● **Activity**:
Please write out every line of the listing without alteration, but omit the images.
=== Data section ===
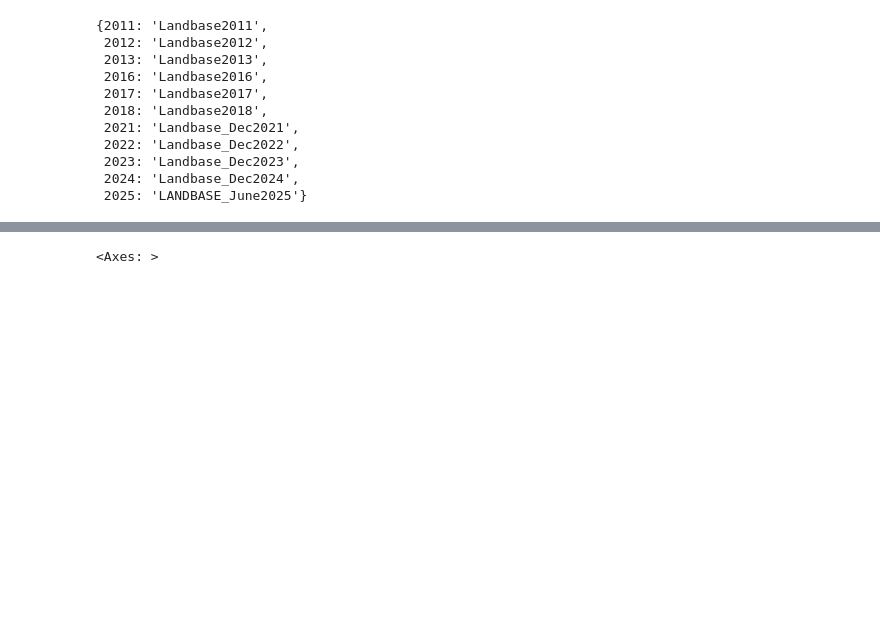
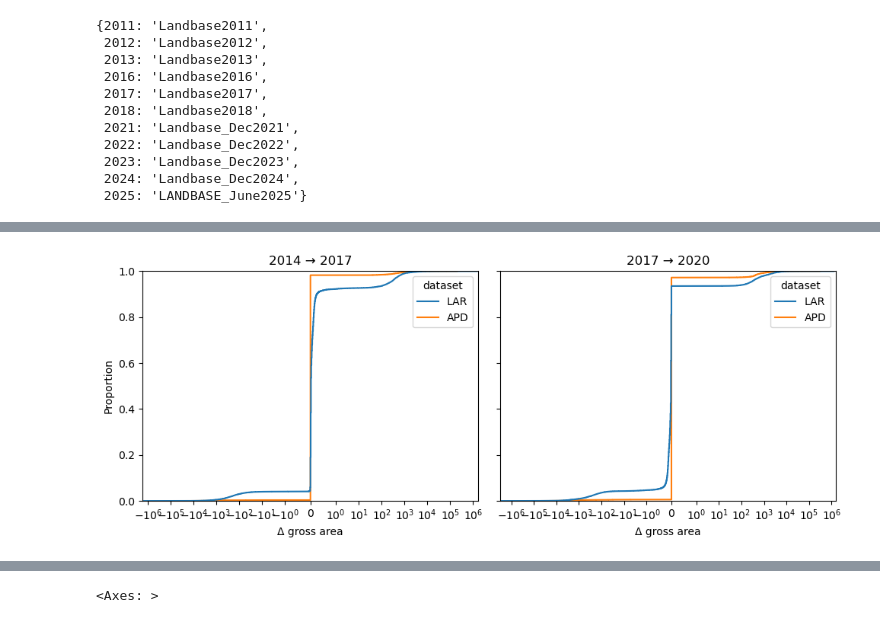
Before and after one commit to AdamSwietek/Hidden_Housing, a Jupyter notebook: notebooks/eda/explore_parcels.ipynb, the cells around one changed output, grey strips where cells are left out. Saved outputs shown, nothing was run; the diff lists cells and outputs as text; code cells hidden in the pictures; blank space fills up the shorter version.

```diff
--- a/notebooks/eda/explore_parcels.ipynb
+++ b/notebooks/eda/explore_parcels.ipynb
@@ -225,3 +376,7 @@ ValueError: Cannot register "REGISTER","rtype":"semlock","base64_name" for autom
+# %%
+plot_diff_ecdf('shape.floorarea.sum', 'parcels.SQFTmain')
+# %% [output]
+[figure, added]
 # %%
 import seaborn as sns
 import matplotlib.pyplot as plt
```
Also changed, not shown: parts of 13 cells of this notebook, 1 other file.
===
● **Worked solution**:
Before and after one commit to AdamSwietek/Hidden_Housing, a Jupyter notebook: notebooks/eda/explore_parcels.ipynb, the cells around one changed output, grey strips where cells are left out. Saved outputs shown, nothing was run; the diff lists cells and outputs as text; code cells hidden in the pictures; blank space fills up the shorter version.

```diff
--- a/notebooks/eda/explore_parcels.ipynb
+++ b/notebooks/eda/explore_parcels.ipynb
@@ -225,3 +376,7 @@ ValueError: Cannot register "REGISTER","rtype":"semlock","base64_name" for autom
+# %%
+plot_diff_ecdf('shape.floorarea.sum', 'parcels.SQFTmain')
+# %% [output]
+[figure, added]
 # %%
 import seaborn as sns
 import matplotlib.pyplot as plt
```
Also changed, not shown: parts of 13 cells of this notebook, 1 other file.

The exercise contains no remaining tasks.